Summarizing the country’s autocrisis, a SIAM Report said, “The automakers are in a situation where their cost is more than revenue and in short term, de-growth may intensify further.” The loss of 3.50 lakh jobs in the industry and the sharp fall in the sales of passenger cars in July 2019 by almost 35% YoY, speaks volumes about the dire state that the sector is in.
A lot of factors are responsible for this including low demand due to lack of credit, introduction of BS-VI norms, reduction in rental costs of vehicles, overproduction of inventory by the automakers, being some prominent causes among others.
“They (Automakers) roll the dice sans any logic,” said Rajiv Bajaj in an interview. “The result is a matter of luck-by-chance. We don’t waste time or money on forecasts. We simply expand capacity once we’re close to full.”
Government initiatives have proven to help historically, and a similar intervention is expected of the current administration as well in the form of a GST rate cut and other measures to spur demand.
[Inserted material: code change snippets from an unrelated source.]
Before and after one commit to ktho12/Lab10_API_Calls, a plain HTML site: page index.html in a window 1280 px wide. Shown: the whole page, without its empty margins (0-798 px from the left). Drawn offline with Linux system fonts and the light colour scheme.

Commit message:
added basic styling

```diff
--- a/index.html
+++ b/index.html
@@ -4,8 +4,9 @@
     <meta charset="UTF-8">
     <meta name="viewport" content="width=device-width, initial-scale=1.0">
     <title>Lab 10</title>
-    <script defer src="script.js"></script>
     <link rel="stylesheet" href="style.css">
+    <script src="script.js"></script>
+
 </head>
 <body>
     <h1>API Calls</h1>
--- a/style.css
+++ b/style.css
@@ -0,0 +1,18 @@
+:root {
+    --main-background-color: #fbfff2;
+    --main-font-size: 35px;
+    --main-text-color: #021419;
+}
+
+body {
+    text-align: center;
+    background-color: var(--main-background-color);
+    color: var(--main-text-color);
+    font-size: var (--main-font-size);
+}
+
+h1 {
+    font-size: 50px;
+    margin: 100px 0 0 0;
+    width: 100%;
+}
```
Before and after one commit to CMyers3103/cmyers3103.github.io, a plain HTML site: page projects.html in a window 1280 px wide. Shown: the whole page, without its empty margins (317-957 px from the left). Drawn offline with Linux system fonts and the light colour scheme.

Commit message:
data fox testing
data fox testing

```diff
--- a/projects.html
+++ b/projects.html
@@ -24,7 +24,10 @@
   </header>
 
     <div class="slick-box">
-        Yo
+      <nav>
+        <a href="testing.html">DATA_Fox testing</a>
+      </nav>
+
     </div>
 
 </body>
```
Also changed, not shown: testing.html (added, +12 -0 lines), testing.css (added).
It remains to be seen if such a cut will materialize and if the auto sector will be able to shed their weights and emerge leaner from the crisis.